*Task instructions:*
For the word "Jupyter", work out how many lines in the records below contain it and state that count alone.

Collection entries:
========

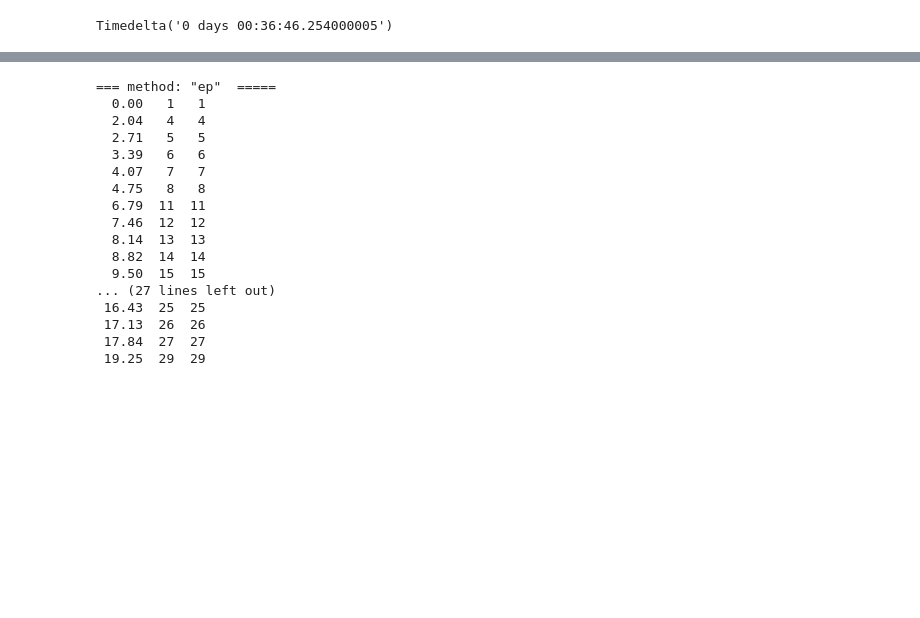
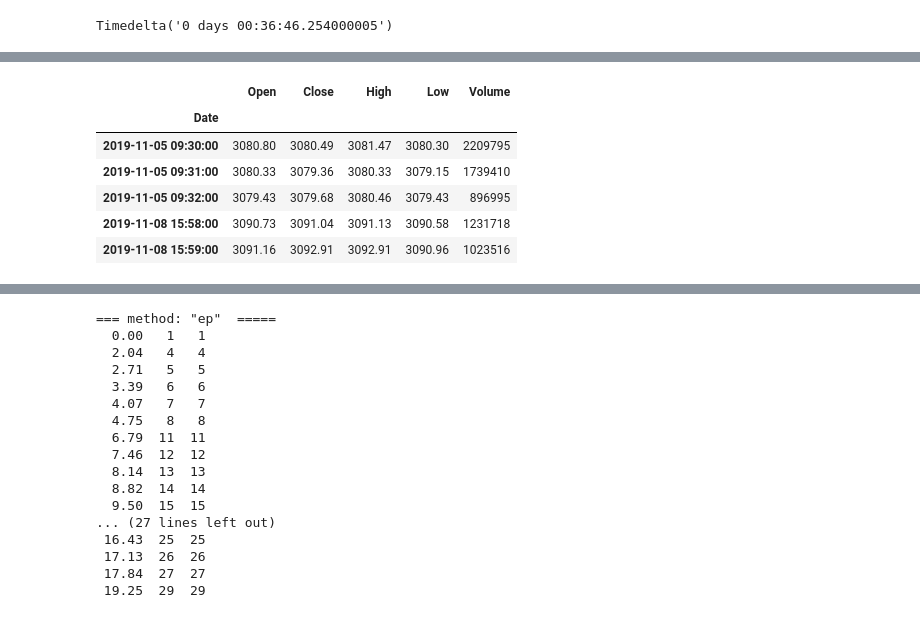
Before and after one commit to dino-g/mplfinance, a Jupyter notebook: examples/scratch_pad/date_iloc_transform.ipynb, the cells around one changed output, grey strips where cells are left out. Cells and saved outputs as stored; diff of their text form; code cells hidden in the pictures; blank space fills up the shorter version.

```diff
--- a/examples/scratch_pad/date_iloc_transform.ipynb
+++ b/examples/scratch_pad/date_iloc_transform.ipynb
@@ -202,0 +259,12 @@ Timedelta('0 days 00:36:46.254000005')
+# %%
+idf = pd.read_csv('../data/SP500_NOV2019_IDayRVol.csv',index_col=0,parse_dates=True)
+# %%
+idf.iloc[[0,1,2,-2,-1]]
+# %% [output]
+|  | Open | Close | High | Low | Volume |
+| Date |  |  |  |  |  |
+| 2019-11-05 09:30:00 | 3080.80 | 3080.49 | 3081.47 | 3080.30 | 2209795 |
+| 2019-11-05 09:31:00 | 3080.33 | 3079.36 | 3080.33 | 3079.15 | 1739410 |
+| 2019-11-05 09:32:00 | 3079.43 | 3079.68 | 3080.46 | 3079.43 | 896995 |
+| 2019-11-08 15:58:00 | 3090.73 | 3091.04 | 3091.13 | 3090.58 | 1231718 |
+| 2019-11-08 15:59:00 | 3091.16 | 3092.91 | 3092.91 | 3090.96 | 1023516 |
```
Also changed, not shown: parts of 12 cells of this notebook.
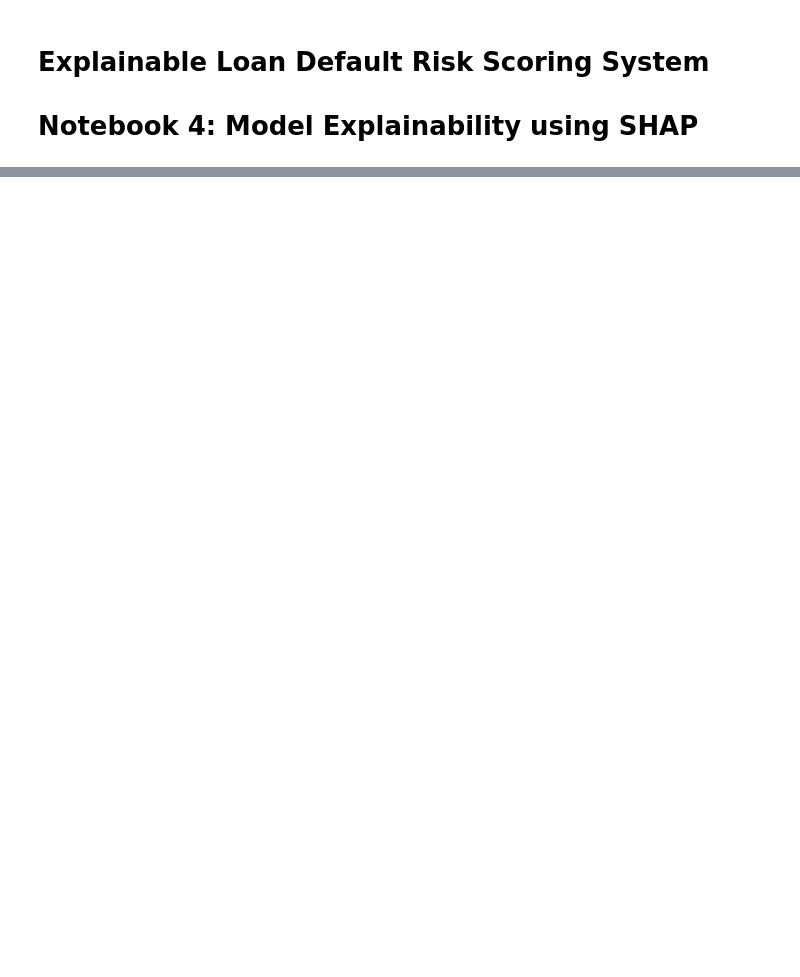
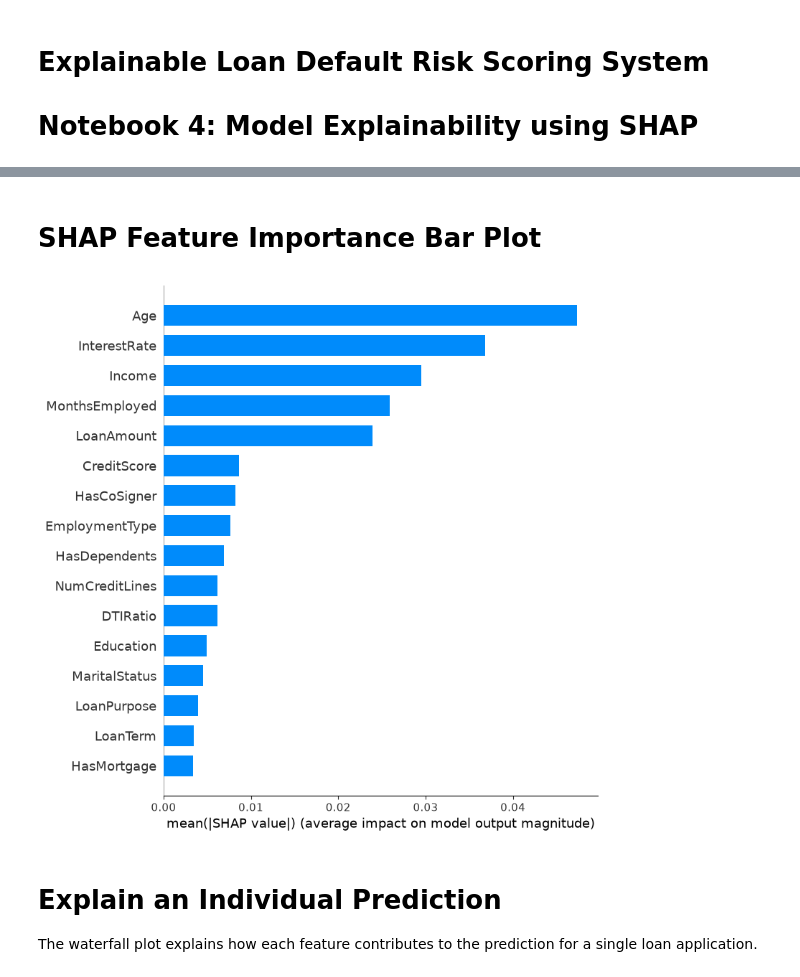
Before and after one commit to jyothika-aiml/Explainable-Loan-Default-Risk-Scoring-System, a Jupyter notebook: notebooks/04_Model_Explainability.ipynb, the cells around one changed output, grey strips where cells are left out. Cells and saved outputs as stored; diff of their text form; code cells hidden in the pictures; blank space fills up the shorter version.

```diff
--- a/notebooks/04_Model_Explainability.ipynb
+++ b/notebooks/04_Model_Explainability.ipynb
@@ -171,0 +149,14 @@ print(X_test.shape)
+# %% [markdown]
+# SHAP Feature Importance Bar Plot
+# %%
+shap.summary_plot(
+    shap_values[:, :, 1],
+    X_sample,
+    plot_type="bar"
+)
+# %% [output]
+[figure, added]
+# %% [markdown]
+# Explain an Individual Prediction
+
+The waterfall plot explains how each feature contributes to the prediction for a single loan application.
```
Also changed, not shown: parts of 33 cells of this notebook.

========

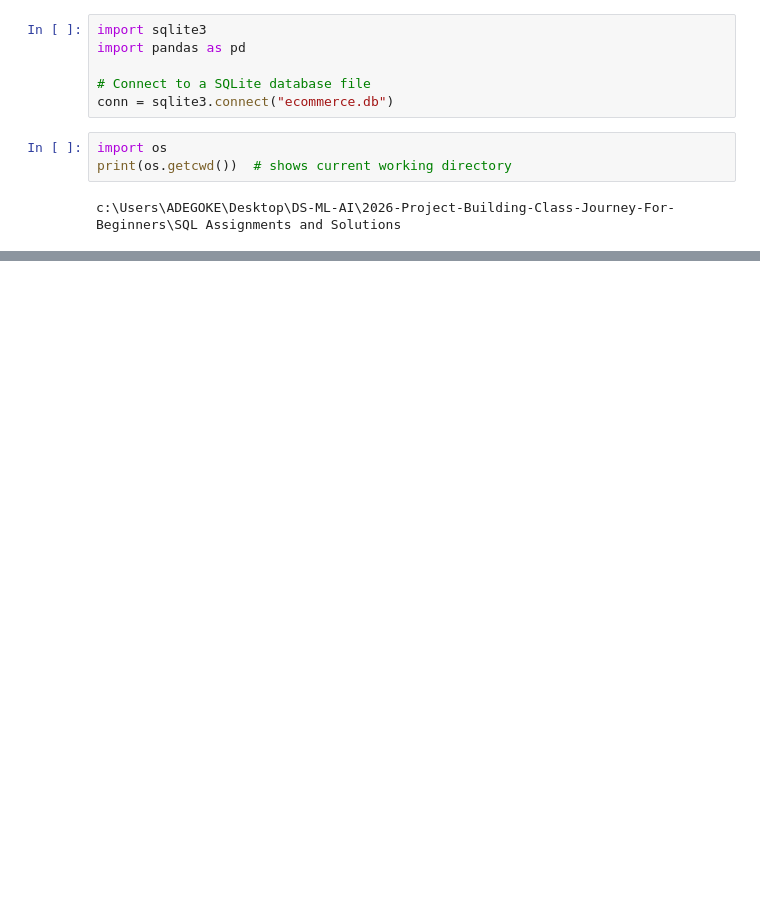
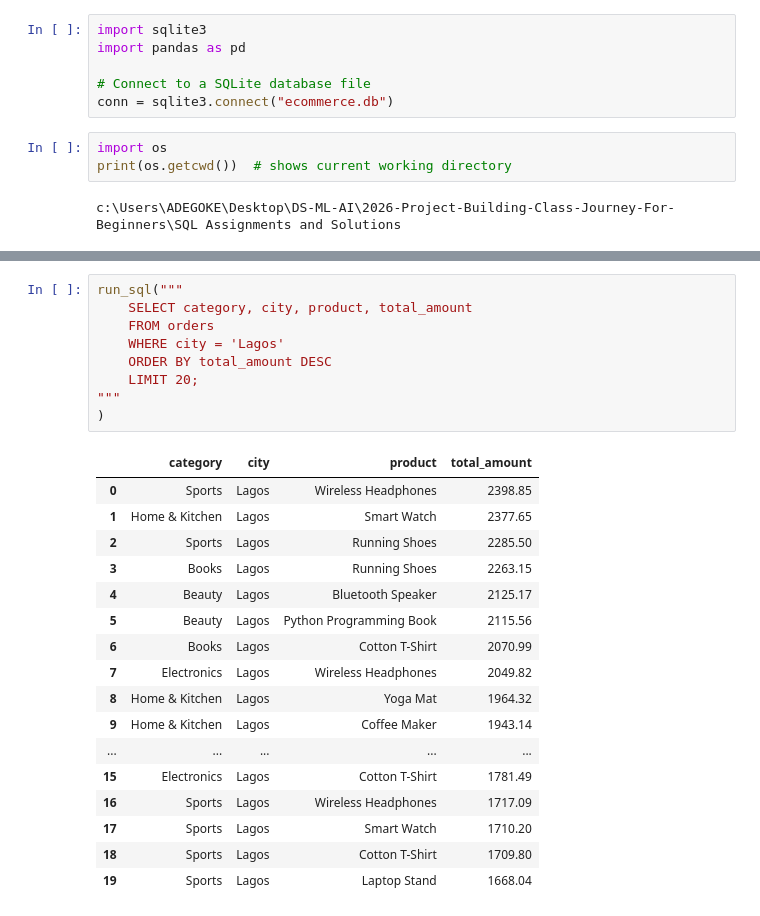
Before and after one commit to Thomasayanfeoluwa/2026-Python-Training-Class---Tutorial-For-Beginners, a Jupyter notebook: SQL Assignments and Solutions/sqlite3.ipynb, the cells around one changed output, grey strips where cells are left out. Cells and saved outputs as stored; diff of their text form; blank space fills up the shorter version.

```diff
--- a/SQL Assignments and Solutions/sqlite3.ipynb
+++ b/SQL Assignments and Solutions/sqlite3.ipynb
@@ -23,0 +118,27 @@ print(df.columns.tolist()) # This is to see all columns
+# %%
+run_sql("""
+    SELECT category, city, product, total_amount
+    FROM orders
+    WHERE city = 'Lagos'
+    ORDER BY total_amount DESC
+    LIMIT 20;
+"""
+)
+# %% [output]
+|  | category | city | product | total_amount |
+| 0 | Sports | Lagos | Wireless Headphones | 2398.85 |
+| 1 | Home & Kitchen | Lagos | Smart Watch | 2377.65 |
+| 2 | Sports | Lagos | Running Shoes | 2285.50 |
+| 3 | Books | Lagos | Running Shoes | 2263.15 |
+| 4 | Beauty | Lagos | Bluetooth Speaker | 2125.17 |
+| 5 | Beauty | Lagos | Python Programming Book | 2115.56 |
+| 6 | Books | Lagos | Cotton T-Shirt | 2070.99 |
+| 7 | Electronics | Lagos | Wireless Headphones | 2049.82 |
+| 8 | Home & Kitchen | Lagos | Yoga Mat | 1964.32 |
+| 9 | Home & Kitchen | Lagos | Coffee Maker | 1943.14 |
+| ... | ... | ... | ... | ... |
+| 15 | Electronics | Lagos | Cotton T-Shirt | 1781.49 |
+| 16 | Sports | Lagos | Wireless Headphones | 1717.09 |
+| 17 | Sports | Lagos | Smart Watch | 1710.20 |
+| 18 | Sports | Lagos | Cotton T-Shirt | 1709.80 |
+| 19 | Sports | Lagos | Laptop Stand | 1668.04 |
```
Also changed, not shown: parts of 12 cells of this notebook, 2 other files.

========

*Your solution:*
3